The damp area behind the shed continues to be a bit of an issue. Red chokeberries (Aronia arbutifolia, above) have continually been stunted by deer (too often I miss these with the repellent), but after several years I’m hoping that well established roots will give the shrubs a chance to get ahead. Without big, bushy chokeberries, the area is a bit sparse, so I’m considering adding a few Virginia sweetspires (Itea virginica ‘Henry’s Garnet’, below). Probably, this is a shrub or two too many, but that’s someday, and I’ll be happier with more than less right up to the day when I have to chop one or the other out.
Particularly in this wet spot, I won’t mind if it becomes a bit overgrown. Certainly, it won’t be the only area in the garden where one shrub grows into another. Occasionally, one or the other suffers, and a time or two something must be moved or chopped out, but most often one thing blends into the other without much of an issue. At least, it’s not an issue to me.
In the same general area I’ve decided that an under performing parrotia (Parrotia persica, autumn foliage above) is too shaded. I think I’ve figured a spot where I can move it that gets most of a day’s sun, which will also will help shade variegated and yellow leafed Japanese maples nearby that will do a whole lot better with a break from the summer sun. If the cold weather breaks, it’s possible I could get this done sometime in February, and perhaps I can also skim off the grass to enlarge the planting bed to accommodate the few tree peonies and perennials I’ve ordered. And, there must be space for another fothergilla (Fothergilla ‘Mt. Airy’, below). Two others are kind of hidden away at the edges of the garden, so I need one that is more conspicuous.
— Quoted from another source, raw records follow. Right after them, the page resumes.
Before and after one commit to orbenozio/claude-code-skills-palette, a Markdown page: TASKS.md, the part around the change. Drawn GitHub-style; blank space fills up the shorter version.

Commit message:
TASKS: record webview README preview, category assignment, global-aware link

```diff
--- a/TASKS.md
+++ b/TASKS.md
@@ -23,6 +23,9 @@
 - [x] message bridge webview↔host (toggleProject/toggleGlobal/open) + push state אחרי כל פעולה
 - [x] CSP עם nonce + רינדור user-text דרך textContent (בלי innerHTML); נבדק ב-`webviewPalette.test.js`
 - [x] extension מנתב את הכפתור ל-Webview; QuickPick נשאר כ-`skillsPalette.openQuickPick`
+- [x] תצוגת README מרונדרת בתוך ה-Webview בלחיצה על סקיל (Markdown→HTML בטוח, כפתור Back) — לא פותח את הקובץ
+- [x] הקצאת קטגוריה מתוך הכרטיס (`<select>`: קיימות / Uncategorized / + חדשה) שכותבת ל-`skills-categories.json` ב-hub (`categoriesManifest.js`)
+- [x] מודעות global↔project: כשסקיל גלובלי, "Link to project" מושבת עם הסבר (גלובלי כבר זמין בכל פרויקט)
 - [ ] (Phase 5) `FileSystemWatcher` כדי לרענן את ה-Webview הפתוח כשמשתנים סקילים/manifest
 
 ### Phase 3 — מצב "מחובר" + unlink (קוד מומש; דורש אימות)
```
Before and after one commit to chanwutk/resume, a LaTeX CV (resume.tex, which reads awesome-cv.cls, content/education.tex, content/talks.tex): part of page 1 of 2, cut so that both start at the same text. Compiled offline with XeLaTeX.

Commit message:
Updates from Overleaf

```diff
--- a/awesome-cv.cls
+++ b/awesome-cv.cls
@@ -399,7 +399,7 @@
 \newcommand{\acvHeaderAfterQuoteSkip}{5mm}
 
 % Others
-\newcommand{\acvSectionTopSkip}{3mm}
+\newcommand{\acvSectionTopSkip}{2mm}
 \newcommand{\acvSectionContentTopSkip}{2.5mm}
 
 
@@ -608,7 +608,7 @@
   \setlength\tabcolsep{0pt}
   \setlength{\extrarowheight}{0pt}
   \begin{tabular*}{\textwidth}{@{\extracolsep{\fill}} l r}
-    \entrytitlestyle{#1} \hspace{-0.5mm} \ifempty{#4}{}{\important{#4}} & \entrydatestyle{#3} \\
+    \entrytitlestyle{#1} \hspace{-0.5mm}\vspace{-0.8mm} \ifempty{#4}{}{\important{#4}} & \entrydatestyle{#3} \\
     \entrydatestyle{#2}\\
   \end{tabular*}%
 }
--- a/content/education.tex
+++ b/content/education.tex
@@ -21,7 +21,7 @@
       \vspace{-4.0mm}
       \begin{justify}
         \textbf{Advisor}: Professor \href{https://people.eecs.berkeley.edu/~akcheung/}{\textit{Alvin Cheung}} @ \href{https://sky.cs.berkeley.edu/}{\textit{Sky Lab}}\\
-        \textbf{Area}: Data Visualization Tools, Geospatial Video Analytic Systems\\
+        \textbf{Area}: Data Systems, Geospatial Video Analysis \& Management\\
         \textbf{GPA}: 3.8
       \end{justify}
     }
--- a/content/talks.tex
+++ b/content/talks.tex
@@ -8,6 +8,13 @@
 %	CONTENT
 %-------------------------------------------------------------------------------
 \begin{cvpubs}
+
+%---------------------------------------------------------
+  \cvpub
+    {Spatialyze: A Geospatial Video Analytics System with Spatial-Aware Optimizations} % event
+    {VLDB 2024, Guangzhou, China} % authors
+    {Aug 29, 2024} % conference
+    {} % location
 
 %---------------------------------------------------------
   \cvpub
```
There’s a spot in the side yard, close to the driveway, where a pendulous spruce is not making it, and this seems a perfect spot to plant one of the smaller growing, upright Japanese maples (Acer palmatum ‘Higasayama’, below) that I potted last year. A few grew vigorously in containers on the patios, and this location is close to a path, so I must be certain the one I plant won’t overgrow.
No doubt, there will be other additions when new deliveries begin to arrive at the garden centers. While space in this long established garden is limited, room for new treasures can always be found.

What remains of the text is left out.